1. You should never wax before or during your period. TRUE. Hormonal changes just before and during ovulation may heighten the sensitivity of nerve endings, which means that waxing may be more painful, says Nicolette Oakwell-Morgan, a hair-removal expert at OMI Medical Inc. in Toronto. The best time for waxing is just after your period.
2. You should never rub your wrists together when you apply fragrance. TRUE. According to Marian Bendeth, a fragrance expert and the owner of Sixth Scents in Toronto, this can "bruise" the oils contained in the blend, chemically altering the scent. "Leave it alone and let the air [dry] it," she says.

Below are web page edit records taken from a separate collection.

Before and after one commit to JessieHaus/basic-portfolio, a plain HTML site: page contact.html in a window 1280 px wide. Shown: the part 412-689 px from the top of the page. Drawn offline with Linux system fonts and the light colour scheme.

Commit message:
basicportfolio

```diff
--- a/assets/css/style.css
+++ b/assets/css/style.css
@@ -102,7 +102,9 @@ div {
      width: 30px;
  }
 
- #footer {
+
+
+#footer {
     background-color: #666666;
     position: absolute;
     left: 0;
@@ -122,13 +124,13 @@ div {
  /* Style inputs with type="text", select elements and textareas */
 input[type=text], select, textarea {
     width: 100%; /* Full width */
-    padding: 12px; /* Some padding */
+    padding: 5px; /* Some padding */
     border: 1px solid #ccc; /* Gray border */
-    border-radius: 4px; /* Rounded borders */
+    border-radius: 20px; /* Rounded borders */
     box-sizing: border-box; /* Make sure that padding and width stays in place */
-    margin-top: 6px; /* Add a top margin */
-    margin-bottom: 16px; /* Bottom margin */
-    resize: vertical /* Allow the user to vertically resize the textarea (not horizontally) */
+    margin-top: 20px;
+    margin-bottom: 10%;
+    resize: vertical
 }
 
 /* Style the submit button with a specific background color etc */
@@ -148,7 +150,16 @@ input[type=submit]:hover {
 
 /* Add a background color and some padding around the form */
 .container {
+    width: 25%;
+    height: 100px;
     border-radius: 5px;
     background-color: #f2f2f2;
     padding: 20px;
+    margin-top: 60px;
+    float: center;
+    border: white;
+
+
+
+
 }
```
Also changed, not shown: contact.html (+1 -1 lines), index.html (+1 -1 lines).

3. Shaving makes your hair grow thicker. FALSE. However, it can appear that way, says Oakwell-Morgan. "When you shave, you're cutting hair off at its largest diameter, so you're left with the blunt end, which often feels coarser and thicker," she says.

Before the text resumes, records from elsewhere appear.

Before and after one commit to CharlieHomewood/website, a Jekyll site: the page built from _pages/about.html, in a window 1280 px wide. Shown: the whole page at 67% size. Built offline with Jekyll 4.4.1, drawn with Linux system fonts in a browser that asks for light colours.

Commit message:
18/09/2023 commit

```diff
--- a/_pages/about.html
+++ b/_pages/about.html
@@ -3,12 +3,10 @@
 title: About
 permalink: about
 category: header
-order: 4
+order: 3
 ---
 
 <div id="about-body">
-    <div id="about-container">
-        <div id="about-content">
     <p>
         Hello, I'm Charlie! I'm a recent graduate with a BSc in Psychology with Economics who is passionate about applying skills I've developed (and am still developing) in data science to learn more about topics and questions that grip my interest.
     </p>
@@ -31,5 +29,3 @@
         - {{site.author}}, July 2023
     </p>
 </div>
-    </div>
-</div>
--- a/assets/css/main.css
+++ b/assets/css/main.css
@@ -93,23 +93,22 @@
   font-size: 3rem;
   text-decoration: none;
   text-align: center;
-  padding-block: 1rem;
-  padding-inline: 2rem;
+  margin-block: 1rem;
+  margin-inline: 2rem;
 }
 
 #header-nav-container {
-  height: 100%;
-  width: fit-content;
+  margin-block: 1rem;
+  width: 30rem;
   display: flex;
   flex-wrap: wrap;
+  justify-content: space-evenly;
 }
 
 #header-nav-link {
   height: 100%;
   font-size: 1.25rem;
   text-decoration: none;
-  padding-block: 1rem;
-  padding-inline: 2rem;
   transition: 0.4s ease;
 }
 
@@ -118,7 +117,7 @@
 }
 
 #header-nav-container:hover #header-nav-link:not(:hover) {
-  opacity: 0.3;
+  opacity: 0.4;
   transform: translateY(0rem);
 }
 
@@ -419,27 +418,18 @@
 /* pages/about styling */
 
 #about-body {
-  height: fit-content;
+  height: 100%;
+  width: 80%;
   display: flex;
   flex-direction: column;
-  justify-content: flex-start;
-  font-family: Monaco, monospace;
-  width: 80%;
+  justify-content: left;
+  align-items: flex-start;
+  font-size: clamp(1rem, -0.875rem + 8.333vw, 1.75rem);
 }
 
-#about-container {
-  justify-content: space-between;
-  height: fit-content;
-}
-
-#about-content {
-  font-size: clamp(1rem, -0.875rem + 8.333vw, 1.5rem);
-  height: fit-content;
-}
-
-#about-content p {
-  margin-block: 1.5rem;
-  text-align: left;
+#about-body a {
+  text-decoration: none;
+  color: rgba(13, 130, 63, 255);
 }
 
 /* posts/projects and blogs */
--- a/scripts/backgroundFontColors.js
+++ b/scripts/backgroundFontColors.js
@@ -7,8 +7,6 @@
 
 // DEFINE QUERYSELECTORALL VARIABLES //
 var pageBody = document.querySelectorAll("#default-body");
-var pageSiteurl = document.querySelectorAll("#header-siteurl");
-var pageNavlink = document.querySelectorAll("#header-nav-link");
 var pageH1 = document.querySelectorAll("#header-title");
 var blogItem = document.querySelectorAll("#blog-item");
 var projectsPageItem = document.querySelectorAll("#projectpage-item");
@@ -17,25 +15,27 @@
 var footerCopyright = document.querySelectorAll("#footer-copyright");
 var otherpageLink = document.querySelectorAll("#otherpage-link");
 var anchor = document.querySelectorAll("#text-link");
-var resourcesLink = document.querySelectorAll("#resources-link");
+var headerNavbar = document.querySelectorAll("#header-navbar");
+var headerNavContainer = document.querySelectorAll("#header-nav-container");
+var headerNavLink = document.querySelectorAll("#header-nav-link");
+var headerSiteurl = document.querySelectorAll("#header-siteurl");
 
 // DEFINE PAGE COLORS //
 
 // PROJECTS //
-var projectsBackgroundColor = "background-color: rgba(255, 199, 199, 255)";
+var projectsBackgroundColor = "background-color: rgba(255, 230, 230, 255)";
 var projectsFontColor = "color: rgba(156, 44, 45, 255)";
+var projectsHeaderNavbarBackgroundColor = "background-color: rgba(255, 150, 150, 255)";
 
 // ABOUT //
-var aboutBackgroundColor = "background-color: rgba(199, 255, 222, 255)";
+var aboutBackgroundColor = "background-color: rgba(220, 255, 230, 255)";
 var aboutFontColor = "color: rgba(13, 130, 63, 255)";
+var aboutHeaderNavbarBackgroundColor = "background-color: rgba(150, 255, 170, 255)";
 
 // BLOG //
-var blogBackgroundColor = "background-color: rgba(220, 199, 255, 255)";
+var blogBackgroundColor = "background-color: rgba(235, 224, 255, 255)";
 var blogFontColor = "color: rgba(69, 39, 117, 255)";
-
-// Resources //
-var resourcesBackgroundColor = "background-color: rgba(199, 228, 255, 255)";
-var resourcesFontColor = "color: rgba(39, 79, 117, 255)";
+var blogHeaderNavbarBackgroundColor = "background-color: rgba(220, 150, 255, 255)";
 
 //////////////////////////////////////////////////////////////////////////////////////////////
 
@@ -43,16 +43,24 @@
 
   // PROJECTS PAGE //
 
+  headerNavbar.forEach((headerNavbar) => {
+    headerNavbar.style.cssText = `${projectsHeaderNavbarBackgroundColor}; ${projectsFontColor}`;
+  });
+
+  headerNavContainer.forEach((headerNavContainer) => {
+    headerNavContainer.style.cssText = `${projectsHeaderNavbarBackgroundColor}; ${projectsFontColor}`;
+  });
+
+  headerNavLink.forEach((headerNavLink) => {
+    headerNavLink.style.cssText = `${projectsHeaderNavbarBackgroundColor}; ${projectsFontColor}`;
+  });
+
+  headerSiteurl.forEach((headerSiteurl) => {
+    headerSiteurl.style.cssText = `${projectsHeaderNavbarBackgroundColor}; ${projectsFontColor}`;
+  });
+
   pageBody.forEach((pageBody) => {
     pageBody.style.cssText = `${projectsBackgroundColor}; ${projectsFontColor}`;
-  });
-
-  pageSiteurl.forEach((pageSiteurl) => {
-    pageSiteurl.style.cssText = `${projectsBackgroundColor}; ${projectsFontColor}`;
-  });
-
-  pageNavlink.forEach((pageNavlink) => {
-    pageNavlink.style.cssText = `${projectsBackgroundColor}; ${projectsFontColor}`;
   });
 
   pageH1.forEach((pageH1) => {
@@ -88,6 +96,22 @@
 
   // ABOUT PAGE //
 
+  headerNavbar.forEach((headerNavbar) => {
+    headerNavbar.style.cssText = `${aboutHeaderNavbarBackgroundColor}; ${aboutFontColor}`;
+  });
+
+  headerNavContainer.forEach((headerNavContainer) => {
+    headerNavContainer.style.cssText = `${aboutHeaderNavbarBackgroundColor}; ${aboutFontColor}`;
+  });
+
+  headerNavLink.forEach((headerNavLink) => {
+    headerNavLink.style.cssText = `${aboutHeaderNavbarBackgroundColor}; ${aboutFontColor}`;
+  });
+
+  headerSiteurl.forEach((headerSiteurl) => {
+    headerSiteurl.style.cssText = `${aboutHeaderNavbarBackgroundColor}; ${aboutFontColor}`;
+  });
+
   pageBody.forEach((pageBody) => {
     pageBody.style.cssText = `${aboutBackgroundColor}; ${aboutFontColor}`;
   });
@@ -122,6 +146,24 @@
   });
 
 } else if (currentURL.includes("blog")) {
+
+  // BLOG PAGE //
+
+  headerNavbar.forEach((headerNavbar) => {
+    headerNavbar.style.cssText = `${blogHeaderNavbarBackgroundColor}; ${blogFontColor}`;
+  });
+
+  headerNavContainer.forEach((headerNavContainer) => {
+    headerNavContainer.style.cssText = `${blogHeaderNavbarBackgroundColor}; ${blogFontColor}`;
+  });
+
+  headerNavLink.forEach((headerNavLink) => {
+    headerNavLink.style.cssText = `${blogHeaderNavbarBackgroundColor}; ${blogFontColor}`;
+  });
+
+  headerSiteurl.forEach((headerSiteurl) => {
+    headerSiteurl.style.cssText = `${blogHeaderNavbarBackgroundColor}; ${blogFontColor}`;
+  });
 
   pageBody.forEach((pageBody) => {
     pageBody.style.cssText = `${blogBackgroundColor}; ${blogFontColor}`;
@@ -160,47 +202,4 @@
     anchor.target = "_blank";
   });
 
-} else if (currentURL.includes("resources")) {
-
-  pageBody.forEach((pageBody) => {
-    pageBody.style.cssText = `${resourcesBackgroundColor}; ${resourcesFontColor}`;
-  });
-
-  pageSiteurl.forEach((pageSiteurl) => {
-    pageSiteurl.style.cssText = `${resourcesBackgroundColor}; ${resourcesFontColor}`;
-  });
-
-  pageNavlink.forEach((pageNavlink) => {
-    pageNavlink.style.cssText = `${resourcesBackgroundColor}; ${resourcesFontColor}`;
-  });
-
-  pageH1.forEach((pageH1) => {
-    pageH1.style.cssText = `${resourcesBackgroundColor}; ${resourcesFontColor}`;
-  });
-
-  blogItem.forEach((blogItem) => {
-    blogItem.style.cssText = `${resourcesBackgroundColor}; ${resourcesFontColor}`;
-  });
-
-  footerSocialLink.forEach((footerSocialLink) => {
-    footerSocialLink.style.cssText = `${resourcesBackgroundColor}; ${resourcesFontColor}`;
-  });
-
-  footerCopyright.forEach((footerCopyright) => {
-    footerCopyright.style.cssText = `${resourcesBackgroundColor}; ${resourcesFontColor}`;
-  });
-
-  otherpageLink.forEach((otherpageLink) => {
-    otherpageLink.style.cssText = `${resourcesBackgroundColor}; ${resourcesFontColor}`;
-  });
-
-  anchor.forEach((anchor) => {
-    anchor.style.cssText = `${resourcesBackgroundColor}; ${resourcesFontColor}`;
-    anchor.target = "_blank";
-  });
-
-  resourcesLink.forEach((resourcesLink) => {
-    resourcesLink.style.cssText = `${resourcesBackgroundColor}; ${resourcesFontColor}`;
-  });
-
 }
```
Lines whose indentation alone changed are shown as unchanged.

4. Filing your nails in one direction – instead of back and forth – will prevent shredding. TRUE. According to Carla Kay, a celebrity manicurist and pedicurist in Los Angeles, you should file from each corner of the nail toward the middle to avoid breakage and splitting. Find out your nail polish personality here!
5. The aluminum in antiperspirants can cause breast cancer. FALSE. The Canadian Cancer Society states that there is no proven link between antiperspirants and breast cancer. While Internet scuttlebutt breathes new life into the fear that aluminum salts and other chemicals in antiperspirants mess with breast cells via your armpits' lymph nodes (think of them as conduits in the body), there's no need to sweat it – literally.
6. Plucking your eyebrows will stop them from growing back. TRUE. Sustained tweezing over many years (decades, really) may fatigue the hair follicle to the point where it may not grow back, says Oakwell-Morgan.
More myths solved on the next page ...7. Applying petroleum jelly to your eyelashes makes them grow faster. FALSE. "It's just genetics: either you have thick gorgeous eyelashes or you don't," says Dr. Monica Furniss, an optometrist in Waterloo, Ont. In fact, the viscous jelly could actually plug glands on the inner rims of your eyelids that produce tears, flush out debris and fend off infections.
8. You ingest pounds of lipstick every year, and it's harmful to your health. FALSE. The average woman is estimated to consume four milligrams of lipstick daily. To reach even half a pound, it would take four lifetimes (assuming lipstick is worn from age 16 to 80). Even then there are no health risks, according to Health Canada.
9. Toothpaste makes the best spot treatment for acne. FALSE. Although some toothpastes contain benzoyl peroxide (an acne-zapping ingredient that is also used as a whitening agent), there are many more-effective products that specifically target acne, says Vignjevic. Look for products with at least five percent benzoyl peroxide, like Clean & Clear Persa-Gel 5 ($7)
10. Trimming your cuticles will make them grow back thicker. TRUE. Pushing your cuticles back is okay, but trimming them breaks the seal with the nail bed, triggering them to grow back thicker to protect the nail from infection, explains Kay. If you've already trimmed them, apply a cuticle oil, like OPI Avoplex Cuticle Oil to Go ($10), to restore elasticity.
11. Tooth-whitening products and procedures can damage your teeth. WE DON'T KNOW. The only documented side effect of tooth-bleaching products, including blue-light whitening, is short-term tooth sensitivity. As the Canadian Dental Association points out, the tools haven't been around long enough to documents purported long-term risks, such as enamel corrosion and oral cancer.
12. Sleep debt is real – you can't make up for lost zzzs. TRUE. Most women need between 7.5 and 8.5 hours of sleep every night. The hours we lose to stress, overwork and late-night partying are gone forever, says Dr. Rachel Morehouse, a psychiatrist and medical director of the Atlantic Health Sciences Sleep Centre in Satin John, N.B.
13. Storing fragrances in the fridge will make them last longer. FALSE. The oils in the scents will permeate all fats – such as butter and milk – in your fridge, causing contamination. Instead, keep scents in a cool, dark place, preferably at or just below room temperature, says Bendeth.
7 skin myths solved!
Skin care myths: Skin treatments
Hair myths solved!